> **Exercise goal**
Set the listing down again, exactly as it stands below.

- Opening Delimiter -

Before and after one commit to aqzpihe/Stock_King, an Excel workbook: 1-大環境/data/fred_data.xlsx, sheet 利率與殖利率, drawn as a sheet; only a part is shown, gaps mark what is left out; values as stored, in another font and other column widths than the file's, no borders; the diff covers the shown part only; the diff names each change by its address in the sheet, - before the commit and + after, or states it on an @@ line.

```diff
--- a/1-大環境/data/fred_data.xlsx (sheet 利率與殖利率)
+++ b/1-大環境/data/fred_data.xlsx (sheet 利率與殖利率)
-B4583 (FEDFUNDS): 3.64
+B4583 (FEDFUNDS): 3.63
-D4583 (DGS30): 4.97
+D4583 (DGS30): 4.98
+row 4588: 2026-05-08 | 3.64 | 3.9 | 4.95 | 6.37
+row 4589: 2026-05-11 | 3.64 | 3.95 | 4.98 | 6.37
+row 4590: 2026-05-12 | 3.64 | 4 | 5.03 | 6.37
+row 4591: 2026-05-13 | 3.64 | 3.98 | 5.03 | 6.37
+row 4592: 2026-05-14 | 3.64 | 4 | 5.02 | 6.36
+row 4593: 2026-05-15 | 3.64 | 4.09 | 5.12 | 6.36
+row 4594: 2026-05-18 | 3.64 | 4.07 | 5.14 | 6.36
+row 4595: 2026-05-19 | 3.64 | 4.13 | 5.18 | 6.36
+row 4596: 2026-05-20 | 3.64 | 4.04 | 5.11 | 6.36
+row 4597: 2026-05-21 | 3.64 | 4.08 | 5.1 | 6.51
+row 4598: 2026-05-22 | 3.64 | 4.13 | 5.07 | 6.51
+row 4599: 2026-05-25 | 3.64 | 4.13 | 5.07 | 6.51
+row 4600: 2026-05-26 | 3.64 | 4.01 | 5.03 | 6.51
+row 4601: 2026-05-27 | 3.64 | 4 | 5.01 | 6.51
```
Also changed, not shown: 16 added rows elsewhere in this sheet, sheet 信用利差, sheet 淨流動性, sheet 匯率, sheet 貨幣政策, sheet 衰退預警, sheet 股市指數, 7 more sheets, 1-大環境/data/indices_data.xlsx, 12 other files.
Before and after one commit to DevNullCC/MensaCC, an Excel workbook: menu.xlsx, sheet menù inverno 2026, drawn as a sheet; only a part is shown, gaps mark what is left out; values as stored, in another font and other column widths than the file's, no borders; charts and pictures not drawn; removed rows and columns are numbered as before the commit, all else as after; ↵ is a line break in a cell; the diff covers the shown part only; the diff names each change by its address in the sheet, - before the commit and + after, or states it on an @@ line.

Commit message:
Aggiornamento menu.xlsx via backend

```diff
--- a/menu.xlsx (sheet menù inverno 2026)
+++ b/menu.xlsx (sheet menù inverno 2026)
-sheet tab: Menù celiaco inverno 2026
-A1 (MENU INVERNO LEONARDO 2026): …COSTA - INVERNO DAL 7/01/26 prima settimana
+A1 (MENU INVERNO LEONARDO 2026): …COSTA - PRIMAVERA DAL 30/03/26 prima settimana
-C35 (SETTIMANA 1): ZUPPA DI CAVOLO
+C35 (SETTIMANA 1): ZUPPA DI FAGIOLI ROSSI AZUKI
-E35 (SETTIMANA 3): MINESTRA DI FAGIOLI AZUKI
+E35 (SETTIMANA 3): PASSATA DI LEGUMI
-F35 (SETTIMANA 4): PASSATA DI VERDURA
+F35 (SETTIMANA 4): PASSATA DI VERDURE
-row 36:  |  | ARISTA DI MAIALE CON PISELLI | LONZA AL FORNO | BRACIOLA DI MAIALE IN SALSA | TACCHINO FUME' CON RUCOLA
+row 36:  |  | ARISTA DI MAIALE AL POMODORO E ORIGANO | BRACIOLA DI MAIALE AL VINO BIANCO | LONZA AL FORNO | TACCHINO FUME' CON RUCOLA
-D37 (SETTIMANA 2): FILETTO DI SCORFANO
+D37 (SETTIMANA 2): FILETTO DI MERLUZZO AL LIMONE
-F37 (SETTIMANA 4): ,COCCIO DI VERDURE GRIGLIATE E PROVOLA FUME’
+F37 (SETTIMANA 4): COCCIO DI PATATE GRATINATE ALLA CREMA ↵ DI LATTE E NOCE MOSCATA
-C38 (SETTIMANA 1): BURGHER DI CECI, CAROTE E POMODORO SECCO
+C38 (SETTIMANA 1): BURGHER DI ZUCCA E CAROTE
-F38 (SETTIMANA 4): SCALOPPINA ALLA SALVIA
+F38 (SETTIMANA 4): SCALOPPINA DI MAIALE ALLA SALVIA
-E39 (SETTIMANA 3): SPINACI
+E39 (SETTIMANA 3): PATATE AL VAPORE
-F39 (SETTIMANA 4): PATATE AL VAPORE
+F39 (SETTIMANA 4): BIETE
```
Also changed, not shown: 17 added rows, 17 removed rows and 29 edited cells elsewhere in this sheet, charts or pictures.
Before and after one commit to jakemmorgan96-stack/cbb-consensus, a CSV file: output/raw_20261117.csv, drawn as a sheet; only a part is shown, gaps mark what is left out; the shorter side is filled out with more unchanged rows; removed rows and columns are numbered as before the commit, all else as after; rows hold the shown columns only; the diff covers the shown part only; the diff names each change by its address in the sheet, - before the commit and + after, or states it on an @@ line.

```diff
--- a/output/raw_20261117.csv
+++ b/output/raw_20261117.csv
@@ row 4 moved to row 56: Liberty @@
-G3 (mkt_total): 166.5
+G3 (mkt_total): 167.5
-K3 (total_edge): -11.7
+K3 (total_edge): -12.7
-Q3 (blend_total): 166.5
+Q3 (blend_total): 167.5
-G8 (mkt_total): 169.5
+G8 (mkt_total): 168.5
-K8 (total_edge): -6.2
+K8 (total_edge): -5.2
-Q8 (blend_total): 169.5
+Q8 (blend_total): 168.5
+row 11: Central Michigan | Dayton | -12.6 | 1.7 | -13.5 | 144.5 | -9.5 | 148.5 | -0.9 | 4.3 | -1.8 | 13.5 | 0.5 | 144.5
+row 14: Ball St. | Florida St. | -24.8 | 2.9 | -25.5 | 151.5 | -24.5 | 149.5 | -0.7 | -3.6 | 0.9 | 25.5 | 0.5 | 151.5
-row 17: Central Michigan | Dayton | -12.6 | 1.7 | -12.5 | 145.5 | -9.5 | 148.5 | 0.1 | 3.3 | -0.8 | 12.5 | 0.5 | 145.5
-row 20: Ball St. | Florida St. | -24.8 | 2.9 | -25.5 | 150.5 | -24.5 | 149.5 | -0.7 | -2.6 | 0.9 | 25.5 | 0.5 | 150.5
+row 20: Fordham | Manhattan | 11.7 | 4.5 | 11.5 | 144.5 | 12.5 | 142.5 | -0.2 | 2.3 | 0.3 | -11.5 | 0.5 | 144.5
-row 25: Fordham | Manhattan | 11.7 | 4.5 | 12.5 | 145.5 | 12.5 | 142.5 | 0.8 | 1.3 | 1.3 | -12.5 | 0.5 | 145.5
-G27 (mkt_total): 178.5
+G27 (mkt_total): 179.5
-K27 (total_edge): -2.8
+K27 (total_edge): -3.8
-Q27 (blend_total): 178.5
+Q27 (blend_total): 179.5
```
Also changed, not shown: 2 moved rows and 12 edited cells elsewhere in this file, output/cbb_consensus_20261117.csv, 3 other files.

- Closing Delimiter -

> **Exercise response**
Before and after one commit to aqzpihe/Stock_King, an Excel workbook: 1-大環境/data/fred_data.xlsx, sheet 利率與殖利率, drawn as a sheet; only a part is shown, gaps mark what is left out; values as stored, in another font and other column widths than the file's, no borders; the diff covers the shown part only; the diff names each change by its address in the sheet, - before the commit and + after, or states it on an @@ line.

```diff
--- a/1-大環境/data/fred_data.xlsx (sheet 利率與殖利率)
+++ b/1-大環境/data/fred_data.xlsx (sheet 利率與殖利率)
-B4583 (FEDFUNDS): 3.64
+B4583 (FEDFUNDS): 3.63
-D4583 (DGS30): 4.97
+D4583 (DGS30): 4.98
+row 4588: 2026-05-08 | 3.64 | 3.9 | 4.95 | 6.37
+row 4589: 2026-05-11 | 3.64 | 3.95 | 4.98 | 6.37
+row 4590: 2026-05-12 | 3.64 | 4 | 5.03 | 6.37
+row 4591: 2026-05-13 | 3.64 | 3.98 | 5.03 | 6.37
+row 4592: 2026-05-14 | 3.64 | 4 | 5.02 | 6.36
+row 4593: 2026-05-15 | 3.64 | 4.09 | 5.12 | 6.36
+row 4594: 2026-05-18 | 3.64 | 4.07 | 5.14 | 6.36
+row 4595: 2026-05-19 | 3.64 | 4.13 | 5.18 | 6.36
+row 4596: 2026-05-20 | 3.64 | 4.04 | 5.11 | 6.36
+row 4597: 2026-05-21 | 3.64 | 4.08 | 5.1 | 6.51
+row 4598: 2026-05-22 | 3.64 | 4.13 | 5.07 | 6.51
+row 4599: 2026-05-25 | 3.64 | 4.13 | 5.07 | 6.51
+row 4600: 2026-05-26 | 3.64 | 4.01 | 5.03 | 6.51
+row 4601: 2026-05-27 | 3.64 | 4 | 5.01 | 6.51
```
Also changed, not shown: 16 added rows elsewhere in this sheet, sheet 信用利差, sheet 淨流動性, sheet 匯率, sheet 貨幣政策, sheet 衰退預警, sheet 股市指數, 7 more sheets, 1-大環境/data/indices_data.xlsx, 12 other files.
Before and after one commit to DevNullCC/MensaCC, an Excel workbook: menu.xlsx, sheet menù inverno 2026, drawn as a sheet; only a part is shown, gaps mark what is left out; values as stored, in another font and other column widths than the file's, no borders; charts and pictures not drawn; removed rows and columns are numbered as before the commit, all else as after; ↵ is a line break in a cell; the diff covers the shown part only; the diff names each change by its address in the sheet, - before the commit and + after, or states it on an @@ line.

Commit message:
Aggiornamento menu.xlsx via backend

```diff
--- a/menu.xlsx (sheet menù inverno 2026)
+++ b/menu.xlsx (sheet menù inverno 2026)
-sheet tab: Menù celiaco inverno 2026
-A1 (MENU INVERNO LEONARDO 2026): …COSTA - INVERNO DAL 7/01/26 prima settimana
+A1 (MENU INVERNO LEONARDO 2026): …COSTA - PRIMAVERA DAL 30/03/26 prima settimana
-C35 (SETTIMANA 1): ZUPPA DI CAVOLO
+C35 (SETTIMANA 1): ZUPPA DI FAGIOLI ROSSI AZUKI
-E35 (SETTIMANA 3): MINESTRA DI FAGIOLI AZUKI
+E35 (SETTIMANA 3): PASSATA DI LEGUMI
-F35 (SETTIMANA 4): PASSATA DI VERDURA
+F35 (SETTIMANA 4): PASSATA DI VERDURE
-row 36:  |  | ARISTA DI MAIALE CON PISELLI | LONZA AL FORNO | BRACIOLA DI MAIALE IN SALSA | TACCHINO FUME' CON RUCOLA
+row 36:  |  | ARISTA DI MAIALE AL POMODORO E ORIGANO | BRACIOLA DI MAIALE AL VINO BIANCO | LONZA AL FORNO | TACCHINO FUME' CON RUCOLA
-D37 (SETTIMANA 2): FILETTO DI SCORFANO
+D37 (SETTIMANA 2): FILETTO DI MERLUZZO AL LIMONE
-F37 (SETTIMANA 4): ,COCCIO DI VERDURE GRIGLIATE E PROVOLA FUME’
+F37 (SETTIMANA 4): COCCIO DI PATATE GRATINATE ALLA CREMA ↵ DI LATTE E NOCE MOSCATA
-C38 (SETTIMANA 1): BURGHER DI CECI, CAROTE E POMODORO SECCO
+C38 (SETTIMANA 1): BURGHER DI ZUCCA E CAROTE
-F38 (SETTIMANA 4): SCALOPPINA ALLA SALVIA
+F38 (SETTIMANA 4): SCALOPPINA DI MAIALE ALLA SALVIA
-E39 (SETTIMANA 3): SPINACI
+E39 (SETTIMANA 3): PATATE AL VAPORE
-F39 (SETTIMANA 4): PATATE AL VAPORE
+F39 (SETTIMANA 4): BIETE
```
Also changed, not shown: 17 added rows, 17 removed rows and 29 edited cells elsewhere in this sheet, charts or pictures.
Before and after one commit to jakemmorgan96-stack/cbb-consensus, a CSV file: output/raw_20261117.csv, drawn as a sheet; only a part is shown, gaps mark what is left out; the shorter side is filled out with more unchanged rows; removed rows and columns are numbered as before the commit, all else as after; rows hold the shown columns only; the diff covers the shown part only; the diff names each change by its address in the sheet, - before the commit and + after, or states it on an @@ line.

```diff
--- a/output/raw_20261117.csv
+++ b/output/raw_20261117.csv
@@ row 4 moved to row 56: Liberty @@
-G3 (mkt_total): 166.5
+G3 (mkt_total): 167.5
-K3 (total_edge): -11.7
+K3 (total_edge): -12.7
-Q3 (blend_total): 166.5
+Q3 (blend_total): 167.5
-G8 (mkt_total): 169.5
+G8 (mkt_total): 168.5
-K8 (total_edge): -6.2
+K8 (total_edge): -5.2
-Q8 (blend_total): 169.5
+Q8 (blend_total): 168.5
+row 11: Central Michigan | Dayton | -12.6 | 1.7 | -13.5 | 144.5 | -9.5 | 148.5 | -0.9 | 4.3 | -1.8 | 13.5 | 0.5 | 144.5
+row 14: Ball St. | Florida St. | -24.8 | 2.9 | -25.5 | 151.5 | -24.5 | 149.5 | -0.7 | -3.6 | 0.9 | 25.5 | 0.5 | 151.5
-row 17: Central Michigan | Dayton | -12.6 | 1.7 | -12.5 | 145.5 | -9.5 | 148.5 | 0.1 | 3.3 | -0.8 | 12.5 | 0.5 | 145.5
-row 20: Ball St. | Florida St. | -24.8 | 2.9 | -25.5 | 150.5 | -24.5 | 149.5 | -0.7 | -2.6 | 0.9 | 25.5 | 0.5 | 150.5
+row 20: Fordham | Manhattan | 11.7 | 4.5 | 11.5 | 144.5 | 12.5 | 142.5 | -0.2 | 2.3 | 0.3 | -11.5 | 0.5 | 144.5
-row 25: Fordham | Manhattan | 11.7 | 4.5 | 12.5 | 145.5 | 12.5 | 142.5 | 0.8 | 1.3 | 1.3 | -12.5 | 0.5 | 145.5
-G27 (mkt_total): 178.5
+G27 (mkt_total): 179.5
-K27 (total_edge): -2.8
+K27 (total_edge): -3.8
-Q27 (blend_total): 178.5
+Q27 (blend_total): 179.5
```
Also changed, not shown: 2 moved rows and 12 edited cells elsewhere in this file, output/cbb_consensus_20261117.csv, 3 other files.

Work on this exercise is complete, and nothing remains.